* **Provided information**:
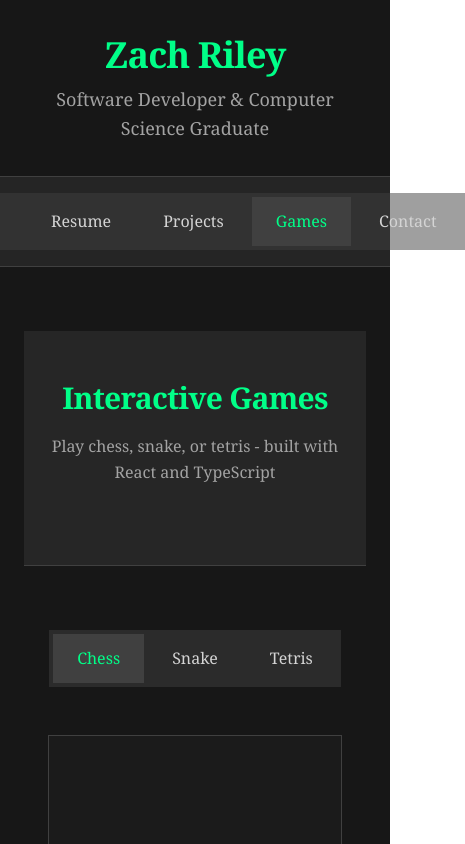
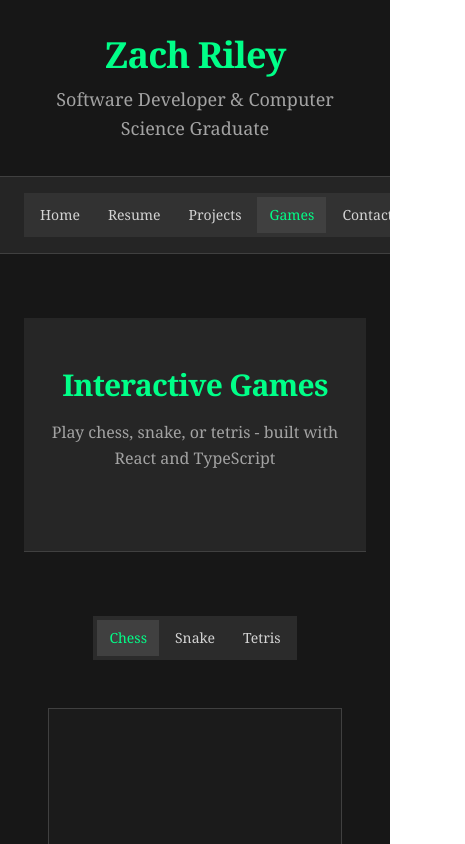
Before and after one commit to ZRiley36/need-a-job, a Next.js app: page / in a window 390 px wide. Both pictures are taken after a click on the button "Games". Shown: the top 844 px of the page, 465 px wide, since content can reach past the window. Built offline with nearby package versions, Linux system fonts and the light colour scheme; no server answers.

Commit message:
fixed overflow for mobile

```diff
--- a/src/app/components/Games Folder/Chess.tsx
+++ b/src/app/components/Games Folder/Chess.tsx
@@ -253,19 +253,19 @@ export default function ChessBoard() {
   };
 
   return (
-    <div className="flex flex-col items-center mt-8">
-      <h2 className="text-2xl font-bold mb-2 text-[#00ff88]">Chess vs Stockfish</h2>
+    <div className="flex flex-col items-center mt-8 px-4 w-full max-w-full overflow-x-hidden">
+      <h2 className="text-xl sm:text-2xl font-bold mb-2 text-[#00ff88] text-center">Chess vs Stockfish</h2>
 
       {/* Game Controls */}
-      <div className="mb-4 flex flex-col items-center space-y-3">
-        <div className="flex items-center space-x-4">
-          <label className="text-white text-sm font-medium">
+      <div className="mb-4 flex flex-col items-center space-y-3 w-full max-w-md">
+        <div className="flex flex-col sm:flex-row items-center sm:items-center gap-2 sm:gap-4 w-full sm:w-auto">
+          <label className="text-white text-sm font-medium whitespace-nowrap">
             Stockfish Elo Rating:
           </label>
           <select
             value={stockfishLevel}
             onChange={(e) => setStockfishLevel(Number(e.target.value))}
-            className="bg-neutral-700 text-white px-3 py-1 rounded-none border border-neutral-600 focus:border-neutral-500 focus:outline-none"
+            className="bg-neutral-700 text-white px-3 py-1 rounded-none border border-neutral-600 focus:border-neutral-500 focus:outline-none w-full sm:w-auto min-w-[120px]"
             disabled={!isPlayerTurn || isThinking}
           >
             {ELO_RATINGS.map((rating, index) => (
@@ -276,15 +276,15 @@ export default function ChessBoard() {
           </select>
         </div>
 
-        <div className="flex items-center space-x-4">
+        <div className="flex flex-col sm:flex-row items-center gap-2 sm:gap-4 w-full sm:w-auto">
           <button
             onClick={resetGame}
-            className="px-4 py-2 bg-neutral-700 hover:bg-neutral-600 text-white rounded-none transition-colors text-sm font-medium"
+            className="px-4 py-2 bg-neutral-700 hover:bg-neutral-600 text-white rounded-none transition-colors text-sm font-medium w-full sm:w-auto"
           >
             New Game
           </button>
 
-          <div className="text-sm text-neutral-300">
+          <div className="text-sm text-neutral-300 text-center sm:text-left">
             {isThinking ? (
               <span className="text-[#00ff88]">🤖 Stockfish is thinking...</span>
             ) : isPlayerTurn ? (
@@ -296,7 +296,7 @@ export default function ChessBoard() {
         </div>
 
         {gameStatus !== "playing" && (
-          <div className="text-center">
+          <div className="text-center w-full">
             {gameStatus === "checkmate" && (
               <div className="text-red-400 font-semibold">
                 {isPlayerTurn ? "🤖 Stockfish wins!" : "🎉 You win!"}
@@ -312,7 +312,8 @@ export default function ChessBoard() {
       </div>
 
       {/* Chess Board */}
-      <div className="mb-4">
+      <div className="mb-4 w-full flex justify-center overflow-x-auto">
+        <div className="w-full max-w-[min(100vw-2rem,500px)]">
           <Chessboard
             options={{
               position: game.fen(),
@@ -326,9 +327,10 @@ export default function ChessBoard() {
             }}
           />
         </div>
+      </div>
 
-      <div className="mt-4 text-center">
-        <div className="text-gray-400 text-sm mb-4">
+      <div className="mt-4 text-center px-4 w-full max-w-md">
+        <div className="text-gray-400 text-xs sm:text-sm mb-4">
           Play as white against Stockfish! Drag pieces to move.
           Choose your difficulty level and try to beat the computer.
         </div>
@@ -338,13 +340,13 @@ export default function ChessBoard() {
           href="https://lichess.org/@/ZachRiley36"
           target="_blank"
           rel="noopener noreferrer"
-          className="inline-flex items-center px-6 py-3 bg-neutral-700 hover:bg-neutral-600 text-[#00ff88] font-medium rounded-none transition-all duration-300"
+          className="inline-flex items-center justify-center px-4 sm:px-6 py-3 bg-neutral-700 hover:bg-neutral-600 text-[#00ff88] font-medium rounded-none transition-all duration-300 w-full sm:w-auto text-sm sm:text-base"
         >
-          <svg className="w-5 h-5 mr-2" fill="currentColor" viewBox="0 0 24 24">
+          <svg className="w-4 h-4 sm:w-5 sm:h-5 mr-2 flex-shrink-0" fill="currentColor" viewBox="0 0 24 24">
             <path d="M12 2C6.48 2 2 6.48 2 12s4.48 10 10 10 10-4.48 10-10S17.52 2 12 2zm-2 15l-5-5 1.41-1.41L10 14.17l7.59-7.59L19 8l-9 9z"/>
           </svg>
-          Challenge Me on Lichess
-          <svg className="w-4 h-4 ml-2" fill="none" stroke="currentColor" viewBox="0 0 24 24">
+          <span className="truncate">Challenge Me on Lichess</span>
+          <svg className="w-3 h-3 sm:w-4 sm:h-4 ml-2 flex-shrink-0" fill="none" stroke="currentColor" viewBox="0 0 24 24">
             <path strokeLinecap="round" strokeLinejoin="round" strokeWidth={2} d="M10 6H6a2 2 0 00-2 2v10a2 2 0 002 2h10a2 2 0 002-2v-4M14 4h6m0 0v6m0-6L10 14" />
           </svg>
         </a>
--- a/src/app/components/pages/Games.tsx
+++ b/src/app/components/pages/Games.tsx
@@ -34,13 +34,13 @@ export function Games() {
 
       <div className="container-custom py-16">
         {/* Navigation matching the main nav style */}
-        <div className="flex justify-center mb-12">
-          <div className="flex space-x-1 bg-neutral-700/50 rounded-none p-1">
+        <div className="flex justify-center mb-12 overflow-x-auto">
+          <div className="flex space-x-1 bg-neutral-700/50 rounded-none p-1 min-w-max">
             {games.map((g, i) => (
               <button
                 key={g.name}
                 onClick={() => setIndex(i)}
-                className={`px-6 py-3 rounded-none font-medium transition-all duration-300 ${
+                className={`px-3 sm:px-6 py-2 sm:py-3 rounded-none font-medium transition-all duration-300 text-sm sm:text-base whitespace-nowrap ${
                   index === i
                     ? "bg-neutral-700 text-[#00ff88]"
                     : "text-neutral-300 hover:text-[#00ff88] hover:bg-neutral-600/50"
--- a/src/app/page.tsx
+++ b/src/app/page.tsx
@@ -48,14 +48,14 @@ export default function HomePage() {
 
       {/* Enhanced Navigation */}
       <nav className="bg-neutral-800 border-b border-neutral-700 sticky top-0 z-50 backdrop-blur-sm bg-neutral-800/95">
-        <div className="container-custom">
-          <div className="flex justify-center">
+        <div className="container-custom overflow-x-auto">
+          <div className="flex justify-center min-w-max sm:min-w-0">
             <div className="flex space-x-1 bg-neutral-700/50 rounded-none p-1 my-4">
               {pageKeys.map((page) => (
                 <button
                   key={page}
                   onClick={() => setActivePage(page)}
-                  className={`px-6 py-3 rounded-none font-medium transition-all duration-300 ${
+                  className={`px-3 sm:px-6 py-2 sm:py-3 rounded-none font-medium transition-all duration-300 text-sm sm:text-base whitespace-nowrap ${
                     activePage === page
                       ? "bg-neutral-700 text-[#00ff88]"
                       : "text-neutral-300 hover:text-[#00ff88] hover:bg-neutral-600/50"
```
Lines whose indentation alone changed are shown as unchanged.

* **Task goal**: Which lines of the data include the word "isPlayerTurn"? Copy each one.

* **Output**:
             disabled={!isPlayerTurn || isThinking}
             ) : isPlayerTurn ? (
                 {isPlayerTurn ? "🤖 Stockfish wins!" : "🎉 You win!"}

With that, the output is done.